Inclusive Businesses helping achieve SDGs in the PhilippinesAug 2, 2017
How private sector is helping to break cycle of poverty and improve lives in Southeast Asia
Manila, 2 August 2017 – With more than a quarter of the Philippines’ 100 million-strong population living below the poverty line, efforts to tackle poverty and improve living, working and health conditions must be stepped up if the populous Southeast Asian nation is to achieve its Sustainable Development Goal (SDG) commitments by 2030. A new report, New Horizons: How Inclusive Business is Helping Achieve the SDGs in the Philippines, outlines the role that private sector can play in meeting these targets and improving the lives of low income Filipinos.
“The Philippines is among the leading examples globally of how the private sector can support inclusive growth. This publication aims to provide different perspectives on the effectiveness of Inclusive Business in the country by analysing the current state of private sector development initiatives across various sectors and presenting actual Inclusive Business cases in food and agribusiness, health, housing and financial services,” said UNDP Philippines Country Director Titon Mitra.
The report, launched today by Inclusive Business advocacy platform Business Call to Action (BCtA) hosted by the United Nations Development Programme and Philippine Business for Social Progress (PBSP), the largest corporate-led organization in the Philippines promoting Inclusive Business, examines how businesses can be more ‘inclusive’ by providing employment, goods, services and livelihoods in a commercially viable manner to people living at the base of the economic pyramid (defined as those earning less than USD 8 a day). By doing so, they are directly contributing to a range of SDGs, including SDG 1: No Poverty, SDG 3: Good Health and Well-Being, and SDG 8: Decent Work and Economic Growth.
Globally, the 4.5 billion people living at the base of the economic pyramid (BoP) are estimated to spend over US$5 trillion per year (in terms of 2005 purchasing power parity), making this a bigger consumption segment than middle- and higher-income earners combined. In the Philippines, people at the BoP spend USD 34 billion per year, which is almost 50 percent of the country’s entire household expenditure. The number of people living at the BoP will soon exceed 20 million.
Basing its findings on input from representatives from 53 companies and over 100 stakeholders who participated in workshops led by the PBSP, the report finds that many Inclusive Business models are already operating in the Philippines, but more support is needed to expand those existing Inclusive Businesses and encourage the growth of new ones.

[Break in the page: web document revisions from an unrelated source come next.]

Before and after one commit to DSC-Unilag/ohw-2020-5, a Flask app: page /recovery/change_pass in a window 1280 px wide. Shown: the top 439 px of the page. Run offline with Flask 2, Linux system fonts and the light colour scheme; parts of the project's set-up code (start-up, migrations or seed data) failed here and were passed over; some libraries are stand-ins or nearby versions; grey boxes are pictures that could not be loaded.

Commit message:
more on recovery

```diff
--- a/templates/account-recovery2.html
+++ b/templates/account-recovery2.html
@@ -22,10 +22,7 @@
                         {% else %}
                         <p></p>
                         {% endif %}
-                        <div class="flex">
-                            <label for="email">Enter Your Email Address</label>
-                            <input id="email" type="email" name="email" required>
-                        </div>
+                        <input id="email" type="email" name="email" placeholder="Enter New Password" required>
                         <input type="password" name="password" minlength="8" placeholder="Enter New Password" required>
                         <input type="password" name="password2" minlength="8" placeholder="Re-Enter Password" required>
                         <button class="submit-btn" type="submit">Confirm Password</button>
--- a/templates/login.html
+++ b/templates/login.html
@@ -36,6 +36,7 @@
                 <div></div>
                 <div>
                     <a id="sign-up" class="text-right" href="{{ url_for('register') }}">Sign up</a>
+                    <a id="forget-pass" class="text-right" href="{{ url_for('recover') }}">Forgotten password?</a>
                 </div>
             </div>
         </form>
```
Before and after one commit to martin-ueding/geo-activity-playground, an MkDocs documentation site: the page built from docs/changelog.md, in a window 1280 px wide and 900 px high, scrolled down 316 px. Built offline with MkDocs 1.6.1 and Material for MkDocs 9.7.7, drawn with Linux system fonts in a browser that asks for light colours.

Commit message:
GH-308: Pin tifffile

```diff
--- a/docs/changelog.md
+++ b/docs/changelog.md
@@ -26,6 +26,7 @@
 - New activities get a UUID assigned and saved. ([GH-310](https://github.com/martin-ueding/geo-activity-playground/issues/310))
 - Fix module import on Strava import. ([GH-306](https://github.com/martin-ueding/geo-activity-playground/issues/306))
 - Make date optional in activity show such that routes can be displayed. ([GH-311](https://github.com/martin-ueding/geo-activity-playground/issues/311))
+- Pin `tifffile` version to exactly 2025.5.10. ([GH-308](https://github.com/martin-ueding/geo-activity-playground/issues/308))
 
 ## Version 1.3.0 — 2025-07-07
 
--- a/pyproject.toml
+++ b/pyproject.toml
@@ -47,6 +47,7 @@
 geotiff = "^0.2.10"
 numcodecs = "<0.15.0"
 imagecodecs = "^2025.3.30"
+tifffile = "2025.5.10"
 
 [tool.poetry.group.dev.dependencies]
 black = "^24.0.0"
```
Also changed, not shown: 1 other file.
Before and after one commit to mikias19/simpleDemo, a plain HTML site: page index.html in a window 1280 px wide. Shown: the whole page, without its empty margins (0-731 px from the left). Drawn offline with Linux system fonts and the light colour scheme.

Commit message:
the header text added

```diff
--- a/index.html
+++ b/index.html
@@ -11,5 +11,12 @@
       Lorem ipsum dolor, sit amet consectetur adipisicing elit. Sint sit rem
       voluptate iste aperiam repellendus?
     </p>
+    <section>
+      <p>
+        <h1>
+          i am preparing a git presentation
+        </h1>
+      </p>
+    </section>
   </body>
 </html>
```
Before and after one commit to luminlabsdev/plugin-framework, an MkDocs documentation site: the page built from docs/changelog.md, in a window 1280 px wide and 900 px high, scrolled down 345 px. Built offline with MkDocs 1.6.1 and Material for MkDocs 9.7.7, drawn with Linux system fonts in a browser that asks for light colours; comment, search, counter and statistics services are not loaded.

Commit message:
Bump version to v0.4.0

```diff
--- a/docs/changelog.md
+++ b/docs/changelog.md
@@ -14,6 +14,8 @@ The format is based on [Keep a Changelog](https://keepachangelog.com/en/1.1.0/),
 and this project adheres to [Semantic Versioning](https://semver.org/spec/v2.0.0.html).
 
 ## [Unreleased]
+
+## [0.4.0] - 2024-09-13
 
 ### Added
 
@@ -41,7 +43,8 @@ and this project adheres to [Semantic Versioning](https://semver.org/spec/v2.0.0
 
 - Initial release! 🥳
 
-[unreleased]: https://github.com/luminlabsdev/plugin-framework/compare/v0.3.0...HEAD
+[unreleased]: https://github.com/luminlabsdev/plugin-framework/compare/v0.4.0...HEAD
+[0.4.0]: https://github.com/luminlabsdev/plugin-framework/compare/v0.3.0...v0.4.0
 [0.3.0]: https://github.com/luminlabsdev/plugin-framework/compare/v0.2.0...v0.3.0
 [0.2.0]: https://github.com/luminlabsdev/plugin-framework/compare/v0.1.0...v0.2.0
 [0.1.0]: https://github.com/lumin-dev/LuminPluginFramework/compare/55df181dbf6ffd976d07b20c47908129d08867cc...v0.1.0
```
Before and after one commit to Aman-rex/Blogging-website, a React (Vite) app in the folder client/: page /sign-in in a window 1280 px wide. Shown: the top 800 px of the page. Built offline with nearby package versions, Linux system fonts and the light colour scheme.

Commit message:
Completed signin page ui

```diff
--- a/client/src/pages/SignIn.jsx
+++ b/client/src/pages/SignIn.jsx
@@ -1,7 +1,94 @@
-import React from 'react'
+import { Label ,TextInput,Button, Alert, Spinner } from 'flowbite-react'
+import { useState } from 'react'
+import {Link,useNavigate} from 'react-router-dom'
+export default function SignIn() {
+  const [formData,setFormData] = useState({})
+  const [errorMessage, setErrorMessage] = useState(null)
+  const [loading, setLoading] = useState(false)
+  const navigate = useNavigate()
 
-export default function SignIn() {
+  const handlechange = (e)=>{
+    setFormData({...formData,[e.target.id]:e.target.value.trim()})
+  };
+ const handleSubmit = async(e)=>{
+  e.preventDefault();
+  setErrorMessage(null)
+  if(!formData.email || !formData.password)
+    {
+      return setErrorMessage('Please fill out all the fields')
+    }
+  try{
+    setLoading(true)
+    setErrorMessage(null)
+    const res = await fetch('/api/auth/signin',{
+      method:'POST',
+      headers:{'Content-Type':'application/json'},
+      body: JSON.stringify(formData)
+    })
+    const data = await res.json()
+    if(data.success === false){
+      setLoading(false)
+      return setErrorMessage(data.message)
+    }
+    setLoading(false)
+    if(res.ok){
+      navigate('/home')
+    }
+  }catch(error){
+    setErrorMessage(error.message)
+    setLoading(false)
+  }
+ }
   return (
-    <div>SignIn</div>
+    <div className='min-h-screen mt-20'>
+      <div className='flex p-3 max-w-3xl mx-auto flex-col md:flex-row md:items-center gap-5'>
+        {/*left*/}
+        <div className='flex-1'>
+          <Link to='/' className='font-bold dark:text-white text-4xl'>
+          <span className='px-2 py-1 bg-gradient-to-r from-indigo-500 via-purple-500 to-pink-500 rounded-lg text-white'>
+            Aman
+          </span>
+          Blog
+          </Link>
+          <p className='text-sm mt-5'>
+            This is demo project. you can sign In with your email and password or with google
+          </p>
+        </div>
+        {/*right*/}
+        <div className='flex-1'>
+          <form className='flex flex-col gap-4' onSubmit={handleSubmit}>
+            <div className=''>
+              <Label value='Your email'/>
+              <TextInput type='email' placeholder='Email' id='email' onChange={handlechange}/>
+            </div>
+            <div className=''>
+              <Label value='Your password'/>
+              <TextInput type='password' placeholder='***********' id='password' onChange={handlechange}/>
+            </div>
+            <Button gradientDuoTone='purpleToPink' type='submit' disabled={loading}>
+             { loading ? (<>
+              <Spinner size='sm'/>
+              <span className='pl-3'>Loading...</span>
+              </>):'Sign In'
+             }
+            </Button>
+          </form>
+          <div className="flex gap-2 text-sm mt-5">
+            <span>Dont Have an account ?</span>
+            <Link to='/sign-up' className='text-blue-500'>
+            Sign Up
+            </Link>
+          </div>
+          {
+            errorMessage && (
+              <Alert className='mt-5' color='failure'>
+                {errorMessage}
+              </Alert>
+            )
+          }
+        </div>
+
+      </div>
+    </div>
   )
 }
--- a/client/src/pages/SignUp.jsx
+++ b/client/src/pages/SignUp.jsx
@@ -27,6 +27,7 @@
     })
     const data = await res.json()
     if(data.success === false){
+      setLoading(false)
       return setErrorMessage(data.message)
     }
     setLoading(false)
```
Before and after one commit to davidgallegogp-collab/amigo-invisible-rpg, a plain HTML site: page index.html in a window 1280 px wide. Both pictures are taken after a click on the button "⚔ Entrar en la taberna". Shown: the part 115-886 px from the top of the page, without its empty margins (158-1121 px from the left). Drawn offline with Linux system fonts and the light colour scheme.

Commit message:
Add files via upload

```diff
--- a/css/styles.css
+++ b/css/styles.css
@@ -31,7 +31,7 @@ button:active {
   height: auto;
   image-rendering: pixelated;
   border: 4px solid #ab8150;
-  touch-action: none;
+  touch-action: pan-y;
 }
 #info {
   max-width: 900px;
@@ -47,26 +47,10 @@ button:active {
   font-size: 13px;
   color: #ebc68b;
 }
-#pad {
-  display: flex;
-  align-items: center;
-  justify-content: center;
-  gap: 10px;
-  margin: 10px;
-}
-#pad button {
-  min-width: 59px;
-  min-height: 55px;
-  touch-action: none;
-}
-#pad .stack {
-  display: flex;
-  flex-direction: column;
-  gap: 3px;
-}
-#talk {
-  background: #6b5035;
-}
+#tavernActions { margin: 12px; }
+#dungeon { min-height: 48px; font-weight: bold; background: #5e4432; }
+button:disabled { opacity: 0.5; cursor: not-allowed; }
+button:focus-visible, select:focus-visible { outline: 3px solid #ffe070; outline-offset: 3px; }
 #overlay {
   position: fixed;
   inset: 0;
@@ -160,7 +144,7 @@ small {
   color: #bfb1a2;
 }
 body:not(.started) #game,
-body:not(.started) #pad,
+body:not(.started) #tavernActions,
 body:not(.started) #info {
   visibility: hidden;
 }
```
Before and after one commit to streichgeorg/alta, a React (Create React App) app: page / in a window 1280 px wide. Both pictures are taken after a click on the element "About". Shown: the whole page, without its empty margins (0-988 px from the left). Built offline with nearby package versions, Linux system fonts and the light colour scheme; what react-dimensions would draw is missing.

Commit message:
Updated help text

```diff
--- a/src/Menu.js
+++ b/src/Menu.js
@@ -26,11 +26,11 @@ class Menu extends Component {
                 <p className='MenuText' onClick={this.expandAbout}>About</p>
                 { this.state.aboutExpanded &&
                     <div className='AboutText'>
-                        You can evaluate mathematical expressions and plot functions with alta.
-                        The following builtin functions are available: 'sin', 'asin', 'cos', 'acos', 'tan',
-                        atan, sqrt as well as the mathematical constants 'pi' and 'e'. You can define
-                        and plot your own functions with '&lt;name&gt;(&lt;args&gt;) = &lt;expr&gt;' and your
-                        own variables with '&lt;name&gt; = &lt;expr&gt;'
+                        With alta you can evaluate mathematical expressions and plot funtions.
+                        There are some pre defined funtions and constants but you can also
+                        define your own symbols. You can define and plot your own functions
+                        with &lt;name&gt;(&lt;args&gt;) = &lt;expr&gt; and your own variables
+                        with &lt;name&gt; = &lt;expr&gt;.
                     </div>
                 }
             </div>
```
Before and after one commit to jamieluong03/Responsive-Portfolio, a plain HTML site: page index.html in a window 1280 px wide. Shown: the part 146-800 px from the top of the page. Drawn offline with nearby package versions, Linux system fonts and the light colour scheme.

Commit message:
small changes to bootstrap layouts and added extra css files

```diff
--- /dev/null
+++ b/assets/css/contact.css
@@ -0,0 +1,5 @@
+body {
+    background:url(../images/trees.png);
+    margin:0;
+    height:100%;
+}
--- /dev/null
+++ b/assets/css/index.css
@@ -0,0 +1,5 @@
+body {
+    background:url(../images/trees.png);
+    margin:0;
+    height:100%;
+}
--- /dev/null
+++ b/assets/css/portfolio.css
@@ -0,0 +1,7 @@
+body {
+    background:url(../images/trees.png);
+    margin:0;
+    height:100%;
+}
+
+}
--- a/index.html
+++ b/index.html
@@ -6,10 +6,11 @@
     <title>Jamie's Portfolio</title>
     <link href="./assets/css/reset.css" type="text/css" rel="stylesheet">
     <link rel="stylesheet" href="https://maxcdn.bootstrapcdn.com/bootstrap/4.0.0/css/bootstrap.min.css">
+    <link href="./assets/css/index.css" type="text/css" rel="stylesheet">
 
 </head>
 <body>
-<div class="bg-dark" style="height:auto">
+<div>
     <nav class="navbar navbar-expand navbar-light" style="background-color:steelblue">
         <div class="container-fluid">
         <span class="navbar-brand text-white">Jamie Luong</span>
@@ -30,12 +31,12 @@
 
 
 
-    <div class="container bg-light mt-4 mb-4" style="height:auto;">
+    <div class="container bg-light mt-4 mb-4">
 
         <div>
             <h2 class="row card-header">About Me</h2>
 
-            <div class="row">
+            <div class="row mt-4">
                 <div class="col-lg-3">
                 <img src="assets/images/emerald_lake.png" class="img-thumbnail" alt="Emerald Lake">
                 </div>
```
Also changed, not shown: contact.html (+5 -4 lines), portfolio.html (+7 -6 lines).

For example, Kennemer Foods International, the country’s leading supplierof cacao beans to the international market, supports smallholder farmers’ access to financing, technical assistance and a guaranteed market through its Cacao Growership Programme. Social enterprise Coffee For Peace works with 600 indigenous rural poor people (80 percent of them women) in 13 conflict-torn areas of Mindanao and Northern Luzon to promote economic empowerment, peace and reconciliation, and environmental stewardship.
“While there are many ways to engage in social development, such as philanthropy, social investment and responsible business practices, more companies are seeing the need to adopt Inclusive Business approaches to ensure both long-term improvements in the lives of poor people, as well as business sustainability,” said Reynaldo Laguda PBSP Executive Director.
The report, produced by BCtA with support from PBSP, outlines the links between Inclusive Business and the SDGs, and discusses Philippine private sector contribution to the Global Goals. It provides insights into the state of Inclusive Business in the Philippines, the level of awareness about Inclusive Business among companies, and the IB policy environment.It introduces IB opportunities across four sectors – food and agribusiness, skills building and education, infrastructure and financial services – and provides examples of established and emerging models with links to the SDGs.
The report is available for download at https://www.businesscalltoaction.org/resourcesFor further information:
Aimee Brown, BCtA Communications Lead firstname.lastname@example.org/ +254 731 859 413
About Business Call to Action (BCtA): Launched at the United Nations in 2008, Business Call to Action (BCtA) aims to accelerate progress towards the Sustainable Development Goals (SDGs) by challenging companies to develop inclusive business models that offer the potential for both commercial success and development impact. BCtAhas nearly 200 member companies globally, including 11 that have made inclusive business commitments in the Philippines, and is a unique multilateral alliance between theDutch Ministry of Foreign Affairs, Swedish International Development Cooperation Agency (Sida), UK Department for International Development, US Agency for International Development, and the Ministry of Foreign Affairs of the Government of Finland, and the United Nations Development Programme — which hosts the secretariat. For more information, visit www.businesscalltoaction.org or on Twitter at @BCtAInitiative.